His credibility rapidly evaporated, however, when the defence demonstrated his ignorance of some simple Talmudic concepts and definitions, such as hullin,[4] to the point where "many in the audience occasionally laughed out loud when he clearly became confused and couldn't even intelligibly answer some of the questions asked by [Beilis'] lawyer".[1] Rebekah Marks Costin's account in Robert Garber's Jews on Trial quotes the key exchange of the trial which served to destroy Pranaitis' credibility:
Q: What is the meaning of the word Hullin [animals permissible as food]?
A: I don't know.
Q: What is the meaning of the word Erubin [Sabbath walking limits]?
A: I don't know.
Q: What is the meaning of the word Yebamot [family relationships]?
A: I don't know.
Q: When did Baba Batra[6] live and what was her activity?
A: I don't know.[7]
The last question "was fatal once it was tactfully explained to the jury. Baba Batra is a tractate of the Talmud, quite well known to scholars, students, and many Jewish laymen."[7] A Tsarist secret police agent would later report on Pranaitis' testimony, saying:
Cross-examination of Pranaitis has weakened the evidential value of his expert opinion, exposing lack of knowledge of texts and insufficient knowledge of Jewish literature. Because of his amateurish knowledge and lack of resourcefulness, Pranaitis' expert opinion is of very low value.

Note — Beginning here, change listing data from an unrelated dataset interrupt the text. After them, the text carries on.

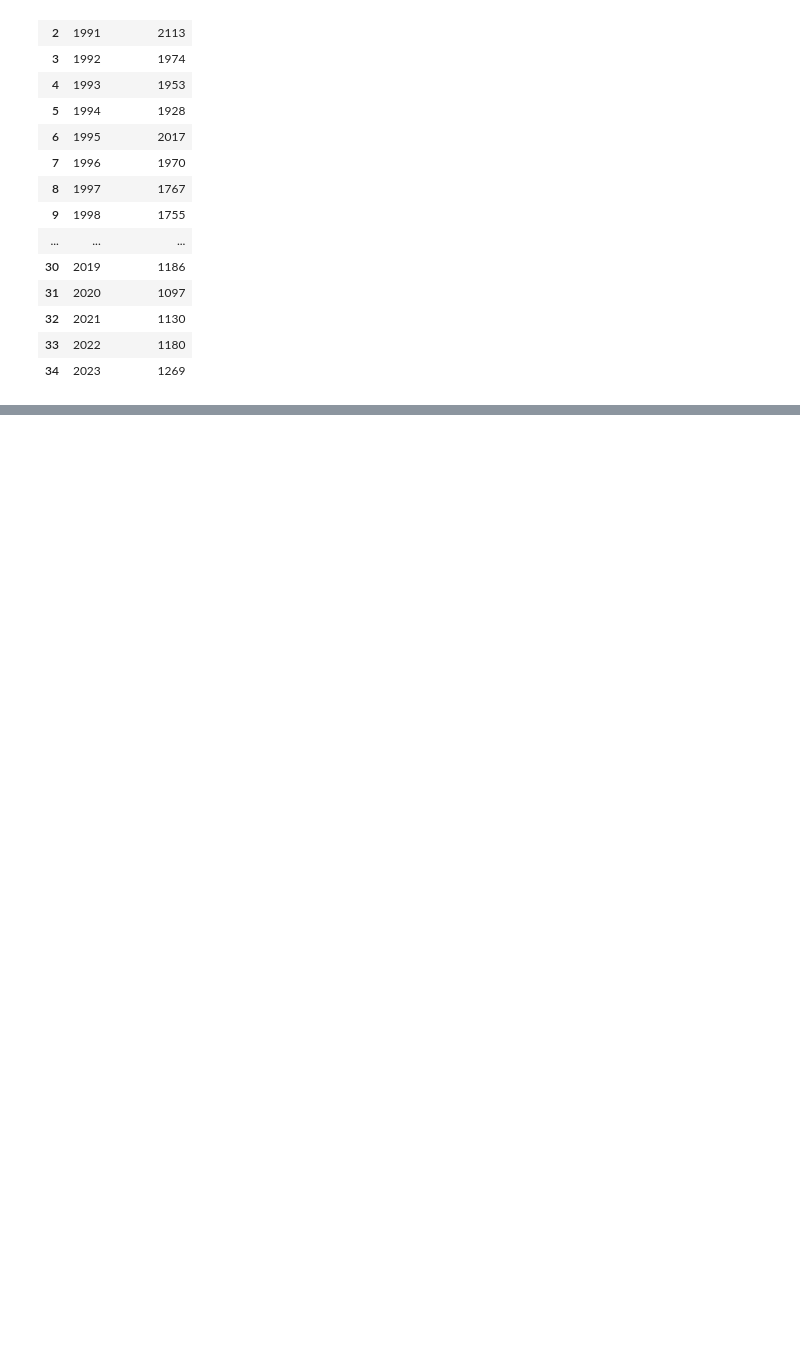
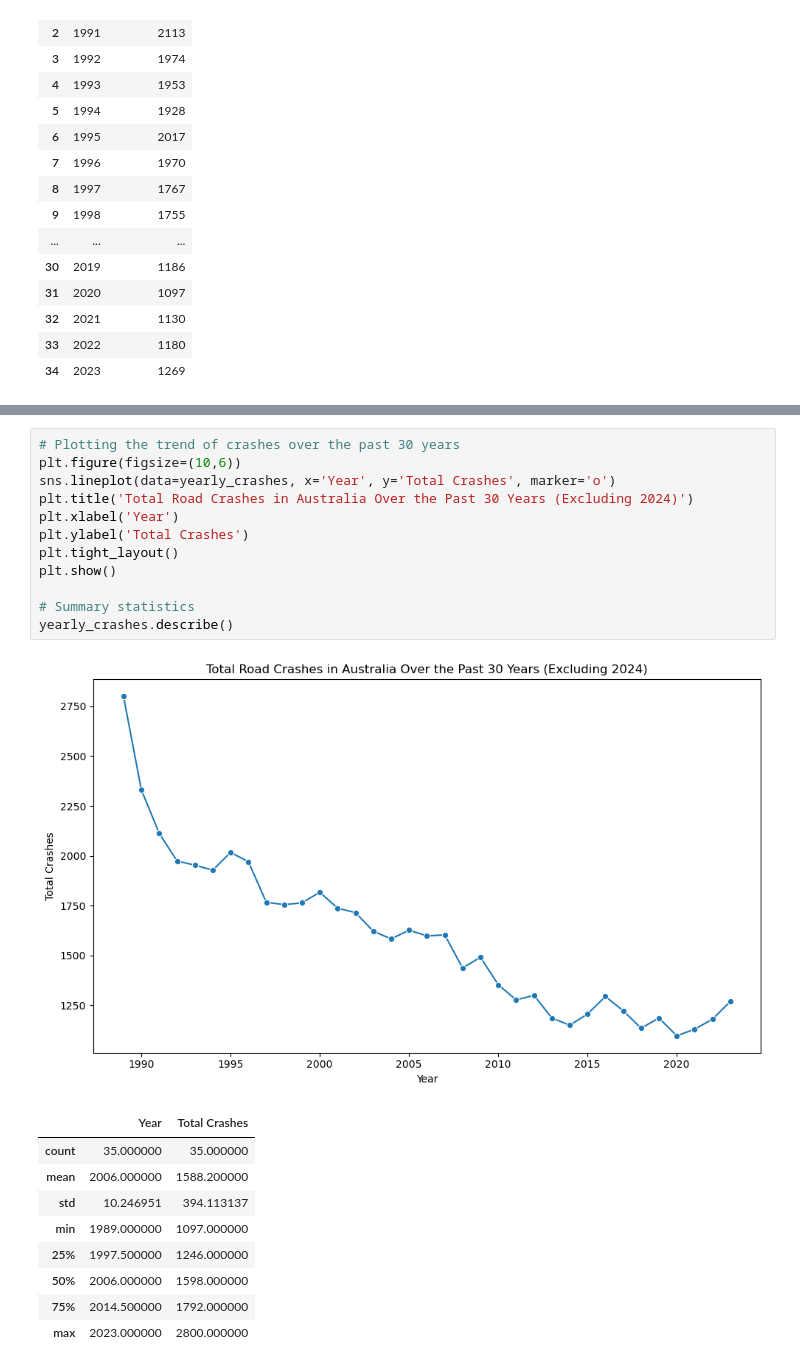
Before and after one commit to Yukitoshi12345/Australia-Road-Fatality, a Jupyter notebook: main.ipynb, the cells around one changed output, grey strips where cells are left out. Saved outputs shown, nothing was run; the diff lists cells and outputs as text; blank space fills up the shorter version.

Commit message:
graphed australia fatality over 30 years

```diff
--- a/main.ipynb
+++ b/main.ipynb
@@ -247,0 +99,23 @@ plt.show()
+# %%
+# Plotting the trend of crashes over the past 30 years
+plt.figure(figsize=(10,6))
+sns.lineplot(data=yearly_crashes, x='Year', y='Total Crashes', marker='o')
+plt.title('Total Road Crashes in Australia Over the Past 30 Years (Excluding 2024)')
+plt.xlabel('Year')
+plt.ylabel('Total Crashes')
+plt.tight_layout()
+plt.show()
+
+# Summary statistics
+yearly_crashes.describe()
+# %% [output]
+[figure, added]
+|  | Year | Total Crashes |
+| count | 35.000000 | 35.000000 |
+| mean | 2006.000000 | 1588.200000 |
+| std | 10.246951 | 394.113137 |
+| min | 1989.000000 | 1097.000000 |
+| 25% | 1997.500000 | 1246.000000 |
+| 50% | 2006.000000 | 1598.000000 |
+| 75% | 2014.500000 | 1792.000000 |
+| max | 2023.000000 | 2800.000000 |
```
Also changed, not shown: parts of 7 cells of this notebook, 4 other files.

The first lie here is that "the last question was fatal" because Baba Batra is a Talmud tractate. All the mentioned questions refer to a Talmud tractate. The second lie is, of course, that Pranaitis wouldn't know what they are. All the mentioned tractates are listed in The Talmud Unmasked and cited several times each. It is absolutely impossible that Pranaitis would lack knowledge of them because, as it is evident, these questions that "destroy Pranaitis' credibility" are a complete fabrication by the author of the text in the Wikipedia page: Mendel Beilis, the very Jew who murdered the child, the witnesses, and later wrote an autobiography that evidently is as accurate as one would expect from Jewish accounts.

Finally, the reference to "a Tsarist secret police agent" comes from a book called "Tsarist Russia and the Beilis Case" written by A.C. Tager in 1934. Tager became an attorney of the Moscow District Court of Justice in 1917, precisely the year of the Bolshevik Revolution. Wikipedia tells us:

In the 1930s, Tager, along with a group of employees of the Central Archival Administration, was engaged in the search for documents proving the falsity of the Protocols of the Elders of Zion


The book "Tsarist Russia and the Beilis Affair" was conceived as part of a trilogy: its second volume was to be devoted to the Dreyfus affair , and the third to state anti-Semitism in Germany in the 1930s

So as can be observed, the source of the slander are a Jew who murdered several children, and a Bolshevik Jew who dedicated his life to writing Jewish propaganda. For these reasons, which you can find being parroted endlessly by Jews all over the internet, Pranaitis is labelled as an evil anti-semite and his work dismissed, despite Pranaitis never making any mention of semites beyond the following one:

I considered it unworthy of me to keep silent just for the sake of my own personal safety while the conflict rages between the two camps of "Semites" and "Anti-Semites", both of which claim they are fighting for the truth, while I know that the whole truth is not to be found in either camp.


The Talmud Unmasked is an incredibly valuable collection of references to Jewish literature. Read it and, if you want to arm yourself against Jews, verify personally the references that you find to be the most important. Keep in mind, though, that a small amount of them may be hard to trace unless you own ancient documents.